My best friend Butch lived across the street from me so we rode the same school bus home each night. When I got my subscription to The Flash, he got one to Mystery in Space which was the home of the elegant Adam Strange strip, which coinkidinkaly featured the same artistic team that held held down the fort at The Flash (I should have subscribed to that book as well, but, somehow at the time that seemed like an outrageously extravagant thing to do). Not only could I not wait for my comic book to arrive each month, but I couldn’t wait for Butch’s either. In fact, he once informed me that I was guilty of a Federal crime because I’d opened his mailed comic before he did. So one night on the bus he informed me that his comic had arrived, and I replied that mine hadn’t. At which point he told me what was on the cover of my magazine. He said that the the Flash was racing to catch bullets that were being fired at a scarecrow from a helicopter. Seems there was a house ad in Mystery in Space billboarding the Flash cover. With this news, my wait became excruciating, but a day or so later I was able to feast my eyes on a gorgeous story called The Doomed Scarecrow.
Infantino/ Anderson art illustrating a story of the Flash in Hollywood as a movie is being made about… The Flash. The scarecrow set-up was merely a scene from the movie where the Flash was doing the super speed stunts.
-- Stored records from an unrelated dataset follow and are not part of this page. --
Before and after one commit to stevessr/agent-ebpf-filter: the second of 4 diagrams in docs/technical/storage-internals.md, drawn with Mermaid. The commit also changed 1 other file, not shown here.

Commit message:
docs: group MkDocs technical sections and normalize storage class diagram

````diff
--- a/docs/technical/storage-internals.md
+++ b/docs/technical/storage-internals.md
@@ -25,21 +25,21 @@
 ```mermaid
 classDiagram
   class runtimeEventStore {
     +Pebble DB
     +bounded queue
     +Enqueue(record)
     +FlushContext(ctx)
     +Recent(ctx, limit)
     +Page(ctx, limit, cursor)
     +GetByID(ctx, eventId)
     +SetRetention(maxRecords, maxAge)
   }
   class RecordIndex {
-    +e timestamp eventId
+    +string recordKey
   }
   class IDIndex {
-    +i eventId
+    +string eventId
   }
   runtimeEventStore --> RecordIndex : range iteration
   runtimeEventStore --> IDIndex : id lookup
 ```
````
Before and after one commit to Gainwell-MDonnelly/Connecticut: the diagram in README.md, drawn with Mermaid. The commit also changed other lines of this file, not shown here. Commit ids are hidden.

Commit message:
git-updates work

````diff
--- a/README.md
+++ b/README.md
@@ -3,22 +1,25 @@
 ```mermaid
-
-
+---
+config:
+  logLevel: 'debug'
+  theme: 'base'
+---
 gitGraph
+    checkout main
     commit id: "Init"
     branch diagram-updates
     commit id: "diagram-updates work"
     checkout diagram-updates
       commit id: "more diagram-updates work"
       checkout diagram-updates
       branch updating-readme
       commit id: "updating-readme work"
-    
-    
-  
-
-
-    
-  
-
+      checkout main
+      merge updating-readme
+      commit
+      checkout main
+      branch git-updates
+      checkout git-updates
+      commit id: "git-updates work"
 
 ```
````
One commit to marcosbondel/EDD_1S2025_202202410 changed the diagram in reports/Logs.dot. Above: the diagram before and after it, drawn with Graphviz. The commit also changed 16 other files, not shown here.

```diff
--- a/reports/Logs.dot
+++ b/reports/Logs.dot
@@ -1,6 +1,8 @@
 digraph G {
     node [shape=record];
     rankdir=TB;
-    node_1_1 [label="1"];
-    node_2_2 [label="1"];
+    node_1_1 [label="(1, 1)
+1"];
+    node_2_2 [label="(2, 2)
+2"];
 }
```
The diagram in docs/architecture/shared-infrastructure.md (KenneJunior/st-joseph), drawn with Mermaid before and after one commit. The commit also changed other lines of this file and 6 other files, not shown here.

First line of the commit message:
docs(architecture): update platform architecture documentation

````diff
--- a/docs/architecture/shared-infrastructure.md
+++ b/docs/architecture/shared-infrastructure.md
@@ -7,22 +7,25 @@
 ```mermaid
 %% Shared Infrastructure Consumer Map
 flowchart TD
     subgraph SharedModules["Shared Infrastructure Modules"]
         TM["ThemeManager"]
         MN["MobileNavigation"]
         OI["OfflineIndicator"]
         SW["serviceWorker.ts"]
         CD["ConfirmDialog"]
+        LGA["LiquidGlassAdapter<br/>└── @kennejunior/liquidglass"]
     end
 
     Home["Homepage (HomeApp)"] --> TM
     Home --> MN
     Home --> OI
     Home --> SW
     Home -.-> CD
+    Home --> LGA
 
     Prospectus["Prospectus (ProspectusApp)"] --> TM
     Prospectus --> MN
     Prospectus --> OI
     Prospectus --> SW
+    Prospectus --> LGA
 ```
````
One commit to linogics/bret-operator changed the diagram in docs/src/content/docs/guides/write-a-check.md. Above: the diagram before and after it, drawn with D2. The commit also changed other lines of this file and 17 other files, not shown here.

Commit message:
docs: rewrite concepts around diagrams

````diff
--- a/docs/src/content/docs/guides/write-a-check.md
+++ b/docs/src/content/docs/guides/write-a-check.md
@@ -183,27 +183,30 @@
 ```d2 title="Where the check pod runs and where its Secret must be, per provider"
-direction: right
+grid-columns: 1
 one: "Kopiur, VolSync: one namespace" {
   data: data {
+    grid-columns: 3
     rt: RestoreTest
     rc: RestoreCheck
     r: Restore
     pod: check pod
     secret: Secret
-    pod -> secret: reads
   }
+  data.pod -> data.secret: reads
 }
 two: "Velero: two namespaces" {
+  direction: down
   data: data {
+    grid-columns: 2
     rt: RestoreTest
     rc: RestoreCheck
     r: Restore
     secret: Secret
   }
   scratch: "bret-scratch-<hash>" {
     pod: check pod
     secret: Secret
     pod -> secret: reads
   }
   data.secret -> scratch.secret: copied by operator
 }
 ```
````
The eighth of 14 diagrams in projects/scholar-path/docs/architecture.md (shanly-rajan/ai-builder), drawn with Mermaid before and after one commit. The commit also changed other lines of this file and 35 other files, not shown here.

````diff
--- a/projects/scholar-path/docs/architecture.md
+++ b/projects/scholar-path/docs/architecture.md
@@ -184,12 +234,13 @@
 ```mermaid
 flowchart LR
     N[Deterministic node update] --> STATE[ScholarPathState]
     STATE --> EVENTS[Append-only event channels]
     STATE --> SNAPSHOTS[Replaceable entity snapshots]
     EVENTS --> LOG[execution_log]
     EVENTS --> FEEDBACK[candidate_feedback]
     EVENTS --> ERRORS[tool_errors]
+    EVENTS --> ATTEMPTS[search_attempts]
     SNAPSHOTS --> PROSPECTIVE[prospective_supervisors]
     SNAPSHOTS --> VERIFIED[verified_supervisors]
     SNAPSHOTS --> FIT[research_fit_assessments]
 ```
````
Iris West comes out to cover the movie and there’s a very cool sequence in which the Flash has to race across the country to answer a phone call from Iris to himself as Barry Allen. The west coast setting gives Infantino to really show off his chops with palm tree lined streets and celebrities in the Brown Derby. The plot revolves around the actor playing the Flash in the movie trying to stage “accidents” to bump off the Flash so he can take his place and reap a licensing windfall. It’s a solid piece that’s beautifully executed at every level. I could tell you something else about this story that’s the most superspendifulous thing the whole universe plus some of the folded ones, but, much like I had to wait for this issue, you’re going to have to wait a few Flash Fridays to find out what that is.
The Kid Flash piece in the issue is another small town, small crime haunted house story that does a very good job achieving what’s it’s designed to do. Aided and abetted by some very nice Joe Giella inking that, like I said before, seems suited to this milieu. It revolves around Wally West and another high school fraternity (High school fraternity?) pledge having to spend a night in a haunted house that’s also inhabited by some small town crooks. The Kid captures the crooks and make it into the fraternity badda bing, badda boom. The best part is that it’s the ETA PI fraternity. Gotta love that.